Input data:
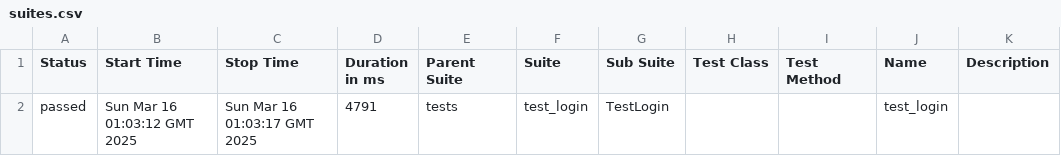
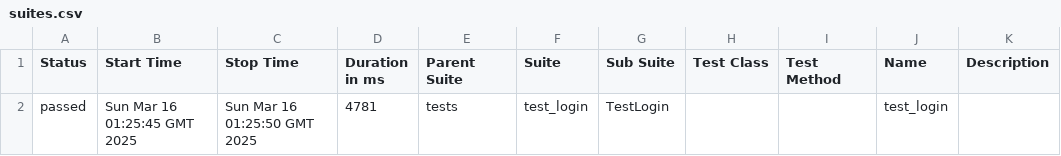
Before and after one commit to TimtestQA/Practice_orange, a CSV file: data/suites.csv, drawn as a sheet.

```diff
--- a/data/suites.csv
+++ b/data/suites.csv
@@ -1,2 +1,2 @@
 "Status","Start Time","Stop Time","Duration in ms","Parent Suite","Suite","Sub Suite","Test Class","Test Method","Name","Description"
-"passed","Sun Mar 16 01:03:12 GMT 2025","Sun Mar 16 01:03:17 GMT 2025","4791","tests","test_login","TestLogin","","","test_login",""
+"passed","Sun Mar 16 01:25:45 GMT 2025","Sun Mar 16 01:25:50 GMT 2025","4781","tests","test_login","TestLogin","","","test_login",""
```
Also changed, not shown: 14 other files.
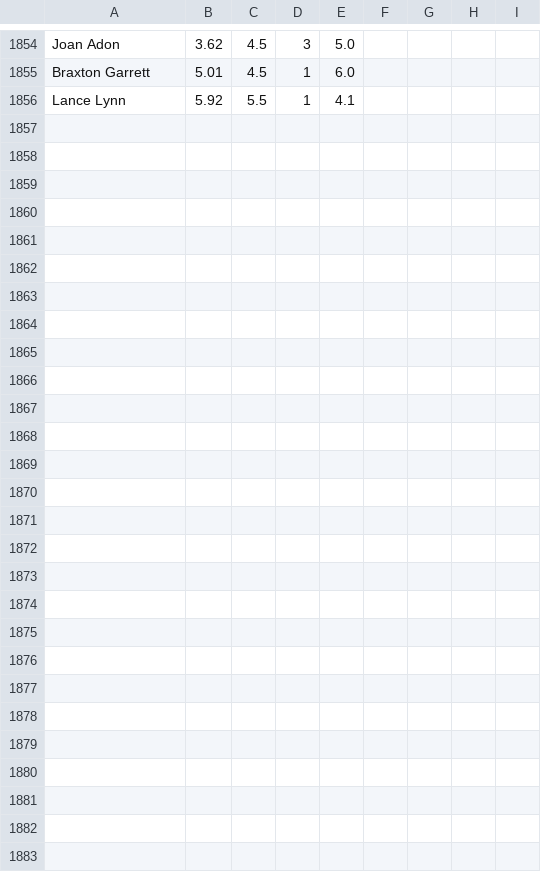
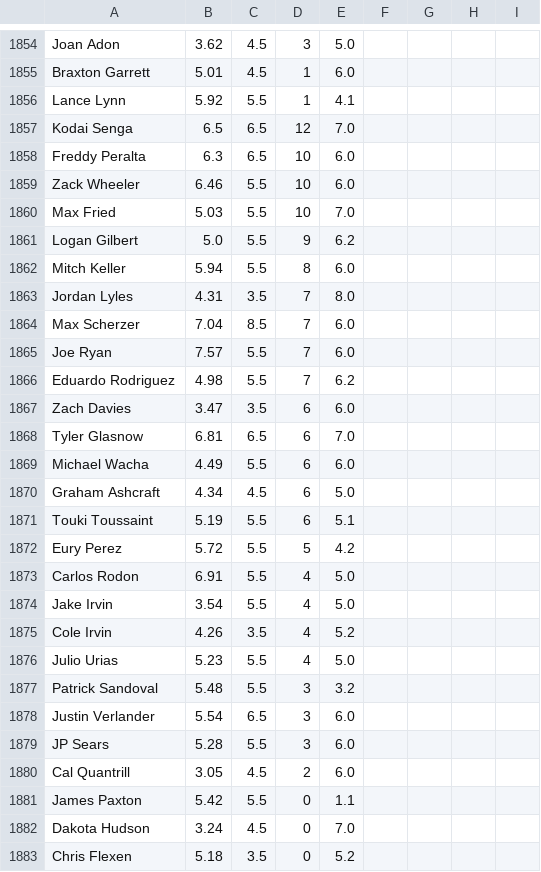
Before and after one commit to amaizehayes/sp-k-prediction-app, a CSV file: output/spk_results_history.csv, drawn as a sheet; only a part is shown, gaps mark what is left out; the diff names each change by its address in the sheet, - before the commit and + after, or states it on an @@ line.

```diff
--- a/output/spk_results_history.csv
+++ b/output/spk_results_history.csv
+row 1857: Kodai Senga | 6.5 | 6.5 | 12 | 7.0
+row 1858: Freddy Peralta | 6.3 | 6.5 | 10 | 6.0
+row 1859: Zack Wheeler | 6.46 | 5.5 | 10 | 6.0
+row 1860: Max Fried | 5.03 | 5.5 | 10 | 7.0
+row 1861: Logan Gilbert | 5.0 | 5.5 | 9 | 6.2
+row 1862: Mitch Keller | 5.94 | 5.5 | 8 | 6.0
+row 1863: Jordan Lyles | 4.31 | 3.5 | 7 | 8.0
+row 1864: Max Scherzer | 7.04 | 8.5 | 7 | 6.0
+row 1865: Joe Ryan | 7.57 | 5.5 | 7 | 6.0
+row 1866: Eduardo Rodriguez | 4.98 | 5.5 | 7 | 6.2
+row 1867: Zach Davies | 3.47 | 3.5 | 6 | 6.0
+row 1868: Tyler Glasnow | 6.81 | 6.5 | 6 | 7.0
+row 1869: Michael Wacha | 4.49 | 5.5 | 6 | 6.0
+row 1870: Graham Ashcraft | 4.34 | 4.5 | 6 | 5.0
+row 1871: Touki Toussaint | 5.19 | 5.5 | 6 | 5.1
+row 1872: Eury Perez | 5.72 | 5.5 | 5 | 4.2
+row 1873: Carlos Rodon | 6.91 | 5.5 | 4 | 5.0
+row 1874: Jake Irvin | 3.54 | 5.5 | 4 | 5.0
+row 1875: Cole Irvin | 4.26 | 3.5 | 4 | 5.2
+row 1876: Julio Urias | 5.23 | 5.5 | 4 | 5.0
+row 1877: Patrick Sandoval | 5.48 | 5.5 | 3 | 3.2
+row 1878: Justin Verlander | 5.54 | 6.5 | 3 | 6.0
+row 1879: JP Sears | 5.28 | 5.5 | 3 | 6.0
+row 1880: Cal Quantrill | 3.05 | 4.5 | 2 | 6.0
+row 1881: James Paxton | 5.42 | 5.5 | 0 | 1.1
+row 1882: Dakota Hudson | 3.24 | 4.5 | 0 | 7.0
+row 1883: Chris Flexen | 5.18 | 3.5 | 0 | 5.2
```
Also changed, not shown: output/sp_log_2023.csv, 1 other file.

Activity:
Search the material above for "output". Pull out each line where it shows up.

Answer below:
Before and after one commit to amaizehayes/sp-k-prediction-app, a CSV file: output/spk_results_history.csv, drawn as a sheet; only a part is shown, gaps mark what is left out; the diff names each change by its address in the sheet, - before the commit and + after, or states it on an @@ line.
--- a/output/spk_results_history.csv
+++ b/output/spk_results_history.csv
Also changed, not shown: output/sp_log_2023.csv, 1 other file.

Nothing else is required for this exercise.